## Assigned task
Scan the material and copy out each line where the word "light" occurs.

## Listed entries
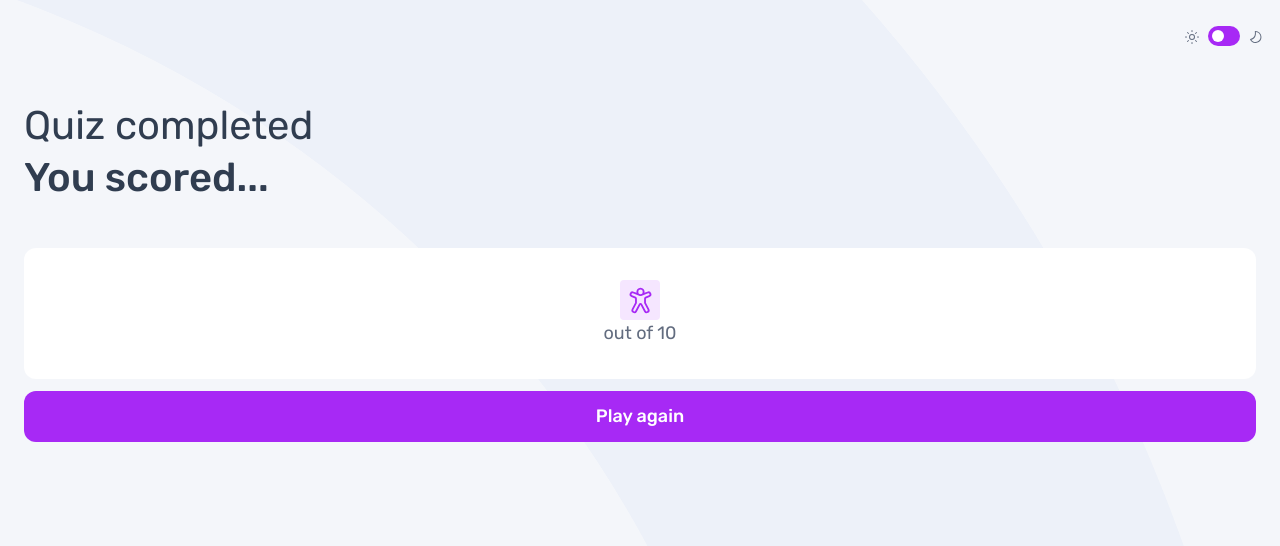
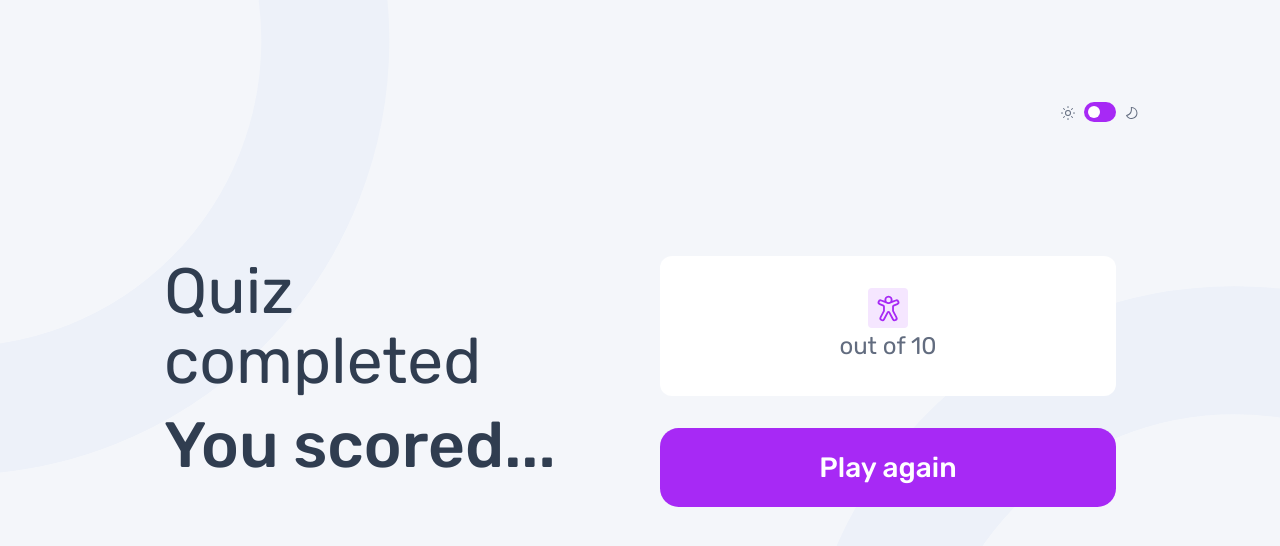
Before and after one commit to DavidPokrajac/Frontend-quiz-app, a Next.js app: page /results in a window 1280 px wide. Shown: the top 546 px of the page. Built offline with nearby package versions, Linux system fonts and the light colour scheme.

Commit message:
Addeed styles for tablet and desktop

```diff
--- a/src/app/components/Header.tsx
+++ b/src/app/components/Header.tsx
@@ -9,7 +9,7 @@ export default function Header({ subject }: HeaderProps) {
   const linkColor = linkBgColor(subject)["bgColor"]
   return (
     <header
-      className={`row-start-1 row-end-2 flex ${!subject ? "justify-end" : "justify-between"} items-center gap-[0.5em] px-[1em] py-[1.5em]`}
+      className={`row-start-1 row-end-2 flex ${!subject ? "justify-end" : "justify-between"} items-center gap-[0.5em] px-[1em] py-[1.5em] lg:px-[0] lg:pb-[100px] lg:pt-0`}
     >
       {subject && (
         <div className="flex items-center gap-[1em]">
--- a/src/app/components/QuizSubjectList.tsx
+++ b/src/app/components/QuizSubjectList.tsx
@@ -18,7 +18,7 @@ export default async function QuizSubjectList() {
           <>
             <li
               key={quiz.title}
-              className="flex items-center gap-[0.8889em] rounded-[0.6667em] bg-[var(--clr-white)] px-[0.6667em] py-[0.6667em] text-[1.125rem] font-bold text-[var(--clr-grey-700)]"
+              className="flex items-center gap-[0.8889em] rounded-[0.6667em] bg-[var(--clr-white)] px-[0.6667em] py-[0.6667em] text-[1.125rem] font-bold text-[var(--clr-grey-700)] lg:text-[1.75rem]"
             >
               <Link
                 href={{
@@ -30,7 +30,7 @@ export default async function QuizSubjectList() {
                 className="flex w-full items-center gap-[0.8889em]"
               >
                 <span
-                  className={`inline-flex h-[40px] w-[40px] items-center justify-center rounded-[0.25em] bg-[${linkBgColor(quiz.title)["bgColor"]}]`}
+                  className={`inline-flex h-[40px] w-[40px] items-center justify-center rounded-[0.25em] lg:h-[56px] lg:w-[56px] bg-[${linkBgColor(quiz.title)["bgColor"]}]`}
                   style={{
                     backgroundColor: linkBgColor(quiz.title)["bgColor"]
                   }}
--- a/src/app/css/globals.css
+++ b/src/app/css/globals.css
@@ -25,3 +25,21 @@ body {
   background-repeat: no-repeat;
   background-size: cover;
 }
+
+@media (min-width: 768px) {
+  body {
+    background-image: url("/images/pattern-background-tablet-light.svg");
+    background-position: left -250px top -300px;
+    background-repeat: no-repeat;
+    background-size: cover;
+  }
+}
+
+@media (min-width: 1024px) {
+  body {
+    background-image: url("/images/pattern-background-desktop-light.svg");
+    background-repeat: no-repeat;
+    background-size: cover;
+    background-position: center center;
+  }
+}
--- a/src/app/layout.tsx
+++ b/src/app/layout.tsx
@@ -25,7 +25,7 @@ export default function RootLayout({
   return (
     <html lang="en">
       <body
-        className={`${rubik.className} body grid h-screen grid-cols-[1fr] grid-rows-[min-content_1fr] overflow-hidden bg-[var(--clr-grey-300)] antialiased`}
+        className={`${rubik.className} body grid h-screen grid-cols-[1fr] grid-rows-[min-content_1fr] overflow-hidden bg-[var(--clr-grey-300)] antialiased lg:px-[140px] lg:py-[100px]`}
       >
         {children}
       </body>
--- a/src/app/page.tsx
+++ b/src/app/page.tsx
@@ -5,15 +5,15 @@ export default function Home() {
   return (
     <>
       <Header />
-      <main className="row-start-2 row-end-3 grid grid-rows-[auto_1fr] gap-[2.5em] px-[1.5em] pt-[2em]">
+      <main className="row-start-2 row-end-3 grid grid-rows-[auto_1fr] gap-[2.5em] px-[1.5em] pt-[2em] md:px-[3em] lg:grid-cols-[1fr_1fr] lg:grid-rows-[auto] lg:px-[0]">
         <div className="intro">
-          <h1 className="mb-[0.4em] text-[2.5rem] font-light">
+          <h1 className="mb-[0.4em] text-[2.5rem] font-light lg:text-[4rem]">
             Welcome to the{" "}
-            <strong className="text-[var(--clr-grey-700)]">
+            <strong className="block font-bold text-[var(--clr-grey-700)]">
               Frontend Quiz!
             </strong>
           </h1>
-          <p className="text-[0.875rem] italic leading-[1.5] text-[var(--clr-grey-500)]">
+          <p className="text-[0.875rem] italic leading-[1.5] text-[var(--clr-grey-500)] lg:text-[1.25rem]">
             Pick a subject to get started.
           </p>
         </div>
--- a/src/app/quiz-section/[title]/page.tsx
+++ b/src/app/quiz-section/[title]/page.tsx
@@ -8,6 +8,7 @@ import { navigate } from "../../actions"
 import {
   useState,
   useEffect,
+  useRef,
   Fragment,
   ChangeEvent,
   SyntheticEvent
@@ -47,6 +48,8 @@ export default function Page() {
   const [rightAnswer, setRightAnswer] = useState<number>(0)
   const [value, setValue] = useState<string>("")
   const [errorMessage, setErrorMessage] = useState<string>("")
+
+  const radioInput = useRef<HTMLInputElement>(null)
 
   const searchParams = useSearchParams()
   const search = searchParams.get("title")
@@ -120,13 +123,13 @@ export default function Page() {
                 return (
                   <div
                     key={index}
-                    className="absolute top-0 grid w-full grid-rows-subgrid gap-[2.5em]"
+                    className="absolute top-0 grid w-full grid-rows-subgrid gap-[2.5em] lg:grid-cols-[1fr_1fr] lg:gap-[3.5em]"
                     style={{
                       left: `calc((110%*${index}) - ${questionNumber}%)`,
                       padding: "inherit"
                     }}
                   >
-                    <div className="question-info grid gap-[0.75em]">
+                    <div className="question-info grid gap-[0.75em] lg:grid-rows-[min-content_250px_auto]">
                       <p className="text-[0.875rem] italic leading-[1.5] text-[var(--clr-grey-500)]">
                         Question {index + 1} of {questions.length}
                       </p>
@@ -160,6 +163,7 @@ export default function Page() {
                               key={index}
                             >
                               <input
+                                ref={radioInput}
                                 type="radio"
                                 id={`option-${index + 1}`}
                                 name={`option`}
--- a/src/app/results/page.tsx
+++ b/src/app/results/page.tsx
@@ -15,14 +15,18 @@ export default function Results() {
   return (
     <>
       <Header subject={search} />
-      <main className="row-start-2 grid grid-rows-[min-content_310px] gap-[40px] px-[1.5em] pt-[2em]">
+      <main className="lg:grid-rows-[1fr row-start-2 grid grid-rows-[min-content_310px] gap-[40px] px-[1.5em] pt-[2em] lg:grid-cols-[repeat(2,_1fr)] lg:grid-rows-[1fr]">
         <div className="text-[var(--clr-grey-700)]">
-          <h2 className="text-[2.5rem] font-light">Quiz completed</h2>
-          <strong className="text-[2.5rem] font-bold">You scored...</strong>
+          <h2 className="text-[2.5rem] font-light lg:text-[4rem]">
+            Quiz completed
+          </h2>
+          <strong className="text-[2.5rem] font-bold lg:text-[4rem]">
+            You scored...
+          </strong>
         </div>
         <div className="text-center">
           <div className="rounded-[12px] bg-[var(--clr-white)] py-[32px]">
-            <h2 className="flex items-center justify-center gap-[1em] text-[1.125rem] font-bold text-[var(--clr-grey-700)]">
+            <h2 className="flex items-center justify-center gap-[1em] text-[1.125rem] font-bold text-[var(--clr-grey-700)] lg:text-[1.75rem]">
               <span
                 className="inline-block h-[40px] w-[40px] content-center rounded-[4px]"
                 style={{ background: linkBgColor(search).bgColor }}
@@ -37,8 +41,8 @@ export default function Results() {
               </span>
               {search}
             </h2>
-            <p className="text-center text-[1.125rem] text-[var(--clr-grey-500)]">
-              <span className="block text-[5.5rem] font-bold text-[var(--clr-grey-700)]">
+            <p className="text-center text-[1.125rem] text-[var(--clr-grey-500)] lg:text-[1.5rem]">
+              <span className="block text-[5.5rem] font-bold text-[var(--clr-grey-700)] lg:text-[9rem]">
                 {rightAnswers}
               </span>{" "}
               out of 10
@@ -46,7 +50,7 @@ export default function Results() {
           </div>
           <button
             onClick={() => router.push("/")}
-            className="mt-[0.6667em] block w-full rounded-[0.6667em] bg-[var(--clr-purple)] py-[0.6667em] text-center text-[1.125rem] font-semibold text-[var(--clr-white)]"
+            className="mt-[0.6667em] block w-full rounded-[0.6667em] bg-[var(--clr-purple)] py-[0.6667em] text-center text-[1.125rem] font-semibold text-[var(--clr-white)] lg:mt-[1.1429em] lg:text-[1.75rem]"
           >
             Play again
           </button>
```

## Response for this exercise
Before and after one commit to DavidPokrajac/Frontend-quiz-app, a Next.js app: page /results in a window 1280 px wide. Shown: the top 546 px of the page. Built offline with nearby package versions, Linux system fonts and the light colour scheme.
+    background-image: url("/images/pattern-background-tablet-light.svg");
+    background-image: url("/images/pattern-background-desktop-light.svg");
-          <h1 className="mb-[0.4em] text-[2.5rem] font-light">
+          <h1 className="mb-[0.4em] text-[2.5rem] font-light lg:text-[4rem]">
-          <h2 className="text-[2.5rem] font-light">Quiz completed</h2>
+          <h2 className="text-[2.5rem] font-light lg:text-[4rem]">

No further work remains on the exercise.